While I'm not sure about Daiya turning the vegan community on its head, I do know that it has added some joy back into my life with its dairy-free deliciousness. I am absolutely certain that this product will continue to grow in popularity and if I had some extra cash, I'd be buying their stock! I give it five stars and it's going on my list of regular Whole Foods purchases. Hopefully they come out with slices and other flavors SOON!

Product Details

Item Name: Daiya Cheddar-Style and Mozzarella-Style Shreds
Company Name: Daiya Foods Inc.
Retail Price: approx $5.50 per 8 oz bag
Pros: taste, texture, overall cheesiness
Cons: unit cost, flavor options

Friday, April 16, 2010

Ingredient Reading FAILURE

One would think after fourteen months of learning to scrutinize every single ingredients list on every single food I put in my mouth, I'd be an expert by now. Unfortunately, even expert ingredient list readers can be tripped up.

Sometimes it's due to things outside of our control, like sudden unannounced product changes. Usually, however, it's our own fault. Life decides to speed up, we get in a hurry, we reach out and grab something we think is something else, then we compound the problem by not catching the mistake until after the package is sitting empty in the trash due to a sudden snack attack.
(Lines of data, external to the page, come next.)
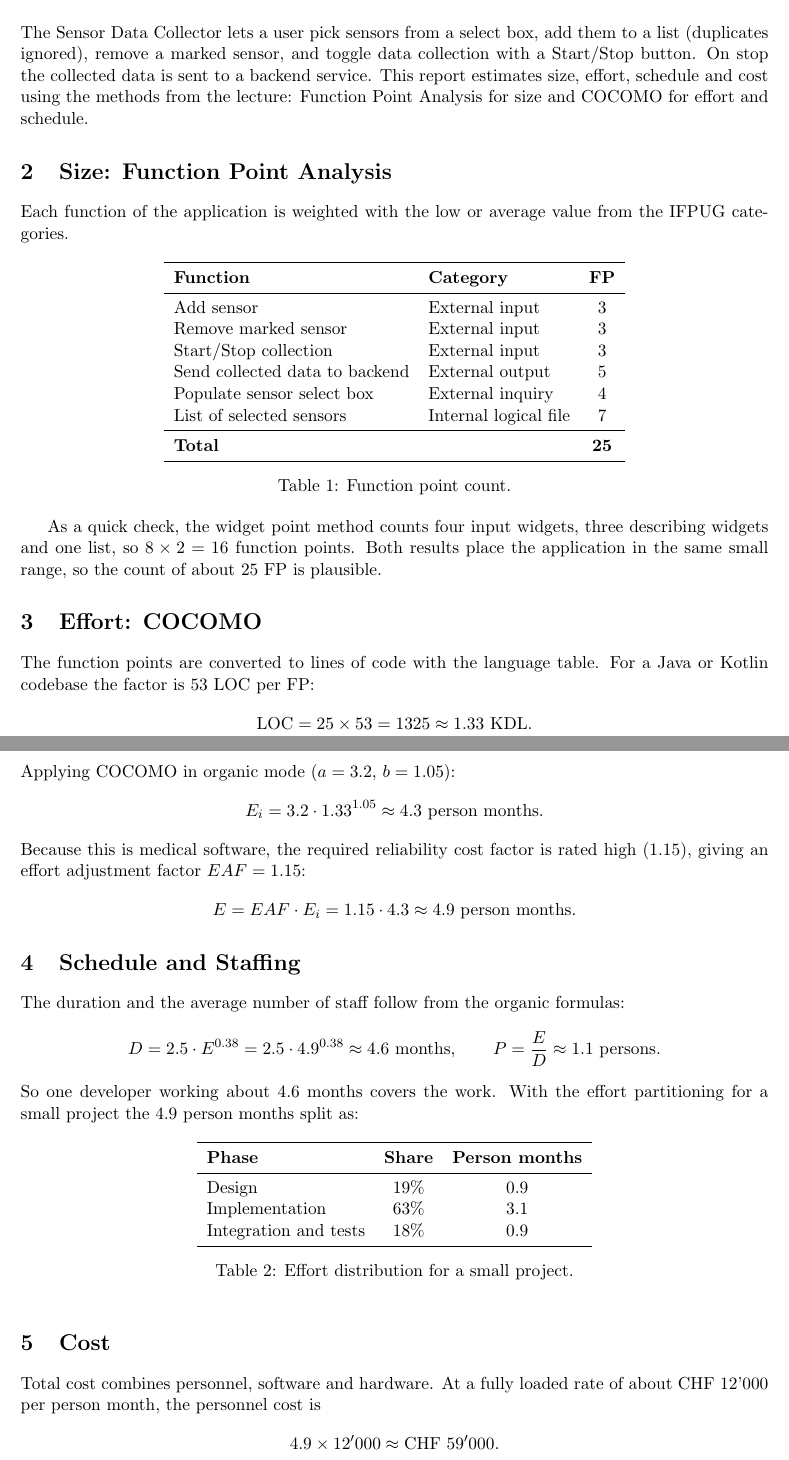
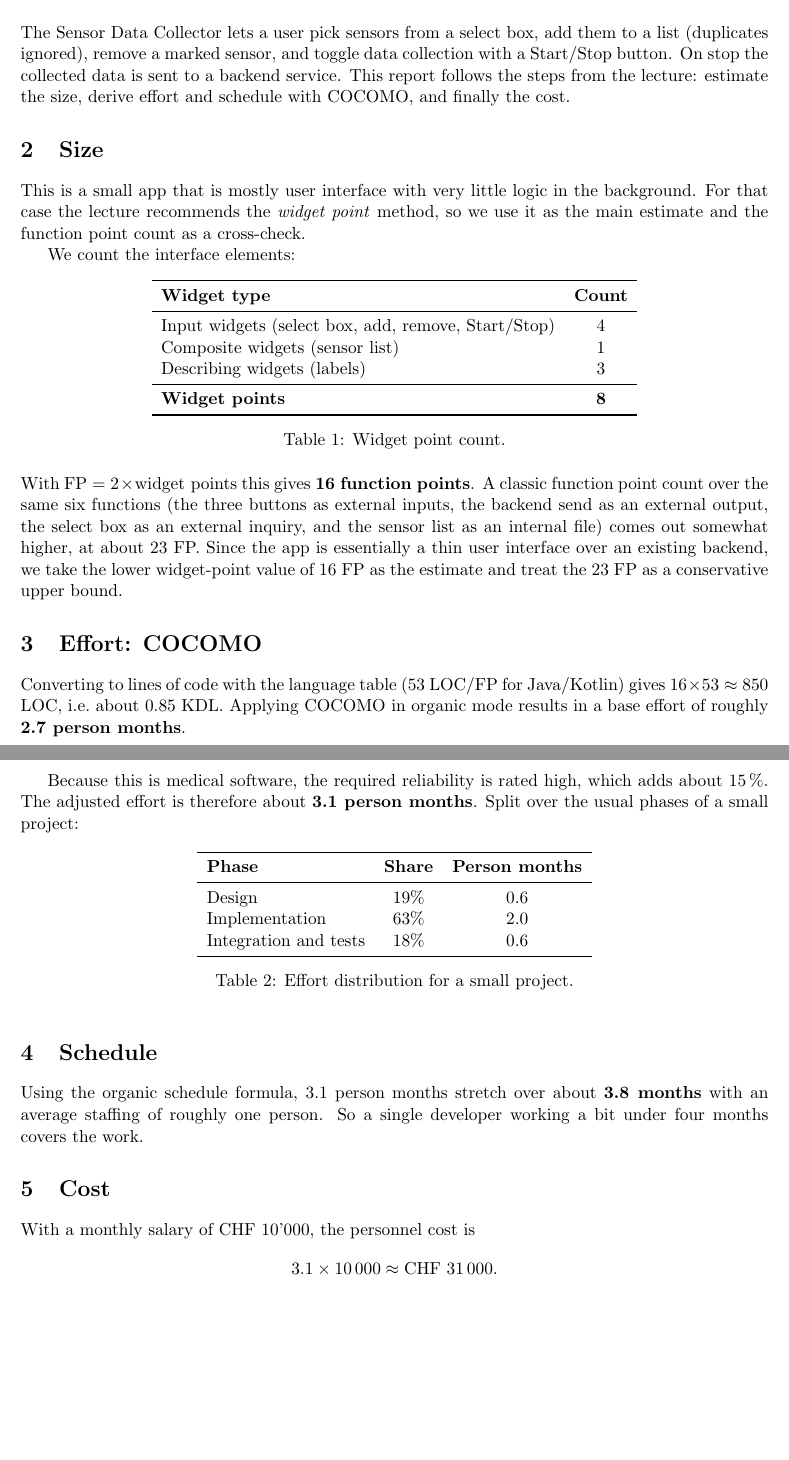
Before and after one commit to staldenhoefler/medical_software_development, a LaTeX document (04_cost_estimation/report.tex): two parts of pages 1 and 2 of 2, joined at a grey line, cut so that both start at the same text, the shorter picture padded with empty space. Compiled offline with pdfLaTeX.

```diff
--- a/04_cost_estimation/report.tex
+++ b/04_cost_estimation/report.tex
@@ -23,63 +23,49 @@
 The Sensor Data Collector lets a user pick sensors from a select box, add them
 to a list (duplicates ignored), remove a marked sensor, and toggle data
 collection with a Start/Stop button. On stop the collected data is sent to a
-backend service. This report estimates size, effort, schedule and cost using
-the methods from the lecture: Function Point Analysis for size and COCOMO for
-effort and schedule.
+backend service. This report follows the steps from the lecture: estimate the
+size, derive effort and schedule with COCOMO, and finally the cost.
 
-\section{Size: Function Point Analysis}
-Each function of the application is weighted with the low or average value from
-the IFPUG categories.
+\section{Size}
+This is a small app that is mostly user interface with very little logic in the
+background. For that case the lecture recommends the \emph{widget point} method,
+so we use it as the main estimate and the function point count as a cross-check.
+
+We count the interface elements:
 
 \begin{table}[h]
 \centering
-\begin{tabular}{l l c}
+\begin{tabular}{l c}
 \toprule
-\textbf{Function} & \textbf{Category} & \textbf{FP} \\
+\textbf{Widget type} & \textbf{Count} \\
 \midrule
-Add sensor                  & External input         & 3 \\
-Remove marked sensor        & External input         & 3 \\
-Start/Stop collection       & External input         & 3 \\
-Send collected data to backend & External output     & 5 \\
-Populate sensor select box  & External inquiry        & 4 \\
-List of selected sensors    & Internal logical file   & 7 \\
+Input widgets (select box, add, remove, Start/Stop)  & 4 \\
+Composite widgets (sensor list)                      & 1 \\
+Describing widgets (labels)                          & 3 \\
 \midrule
-\textbf{Total} & & \textbf{25} \\
+\textbf{Widget points} & \textbf{8} \\
 \bottomrule
 \end{tabular}
-\caption{Function point count.}
+\caption{Widget point count.}
 \end{table}
 
-As a quick check, the widget point method counts four input widgets,
-three describing widgets and one list, so $8 \times 2 = 16$ function points.
-Both results place the application in the same small range, so the count of
-about 25 FP is plausible.
+\noindent
+With $\text{FP} = 2 \times \text{widget points}$ this gives \textbf{16 function
+points}. A classic function point count over the same six functions (the three
+buttons as external inputs, the backend send as an external output, the select
+box as an external inquiry, and the sensor list as an internal file) comes out
+somewhat higher, at about 23 FP. Since the app is essentially a thin user
+interface over an existing backend, we take the lower widget-point value of
+16 FP as the estimate and treat the 23 FP as a conservative upper bound.
 
 \section{Effort: COCOMO}
-The function points are converted to lines of code with the language table.
-For a Java or Kotlin codebase the factor is 53 LOC per FP:
-\[
-\text{LOC} = 25 \times 53 = 1325 \approx 1.33 \text{ KDL}.
-\]
-Applying COCOMO in organic mode ($a = 3.2$, $b = 1.05$):
-\[
-E_i = 3.2 \cdot 1.33^{1.05} \approx 4.3 \text{ person months}.
-\]
-Because this is medical software, the required reliability cost factor is rated
-high ($1.15$), giving an effort adjustment factor $EAF = 1.15$:
-\[
-E = EAF \cdot E_i = 1.15 \cdot 4.3 \approx 4.9 \text{ person months}.
-\]
+Converting to lines of code with the language table (53 LOC/FP for Java/Kotlin)
+gives $16 \times 53 \approx 850$ LOC, i.e.\ about $0.85$ KDL. Applying COCOMO in
+organic mode results in a base effort of roughly \textbf{2.7 person months}.
 
-\section{Schedule and Staffing}
-The duration and the average number of staff follow from the organic formulas:
-\[
-D = 2.5 \cdot E^{0.38} = 2.5 \cdot 4.9^{0.38} \approx 4.6 \text{ months},
-\qquad
-P = \frac{E}{D} \approx 1.1 \text{ persons}.
-\]
-So one developer working about $4.6$ months covers the work. With the effort
-partitioning for a small project the $4.9$ person months split as:
+Because this is medical software, the required reliability is rated high, which
+adds about 15\,\%. The adjusted effort is therefore about \textbf{3.1 person
+months}. Split over the usual phases of a small project:
 
 \begin{table}[h]
 \centering
@@ -87,17 +73,21 @@
 \toprule
 \textbf{Phase} & \textbf{Share} & \textbf{Person months} \\
 \midrule
-Design               & 19\% & 0.9 \\
-Implementation       & 63\% & 3.1 \\
-Integration and tests & 18\% & 0.9 \\
+Design                & 19\% & 0.6 \\
+Implementation        & 63\% & 2.0 \\
+Integration and tests & 18\% & 0.6 \\
 \bottomrule
 \end{tabular}
 \caption{Effort distribution for a small project.}
 \end{table}
 
+\section{Schedule}
+Using the organic schedule formula, 3.1 person months stretch over about
+\textbf{3.8 months} with an average staffing of roughly one person. So a single
+developer working a bit under four months covers the work.
+
 \section{Cost}
-Total cost combines personnel, software and hardware. At a fully
-loaded rate of about CHF 12'000 per person month, the personnel cost is
+With a monthly salary of CHF 10'000, the personnel cost is
 \[
-4.9 \times 12'000 \approx \text{CHF } 59'000.
+3.1 \times 10\,000 \approx \text{CHF } 31\,000.
 \]
```
Also changed, not shown: 04_cost_estimation/report.pdf, 04_cost_estimation/report.tex (16 more changed lines).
This tendency to go into autopilot at the grocery store has brought me to my metaphorical knees more than once and it's very much the one thing that continues to plague me, even after all the cravings have passed and that switch in my head has reset so that the foods that really ARE bad for me smell and taste bad.

This time around it was a bag of crisps. We were at the grocery store a couple of weekends ago and I passed by the Riceworks display, remembered I was out and I snagged two bags. What I thought I grabbed were the Sea Salt and Salsa Fresca flavors, as those are the two I can eat (no soy or dairy, all are gluten-free). After sitting down and eating the entire bag Wednesday night, then waking up Thursday and feeling progressively horrible, I stopped and thought about what all I had eaten the day before and spotted the bag in the trash, realizing suddenly that instead of Salsa Fresca, I had bought the Sweet Chili flavor, which is chock full of soy.

The lesson I took from this was to SLOW DOWN and LOOK. The red and green packages obviously invoke traffic signals and they're a good analogy for food intolerances and allergies. That red bag should have screamed STOP to me, but I was in such a hurry that it didn't register...and once it had made it home into the pantry, it was "safe" and my brain completely set it aside for any further consideration. Assuming everything I've bought is safe when I know that I've been getting sloppy is dangerous. Days are lost feeling extremely ill, which then makes everyone around me suffer. If I had a job, that would be lost wages if I had to call in sick.

The hidden blessing to having food intolerances instead of true food allergies is that such a mistake doesn't land me in the hospital with anaphylaxis. Usually it isn't until the next day when every thing's happily landed in my intestinal tract that things start to go very very wrong. While I wouldn't wish this ailment on anyone, I do have to be grateful for that (at least for now).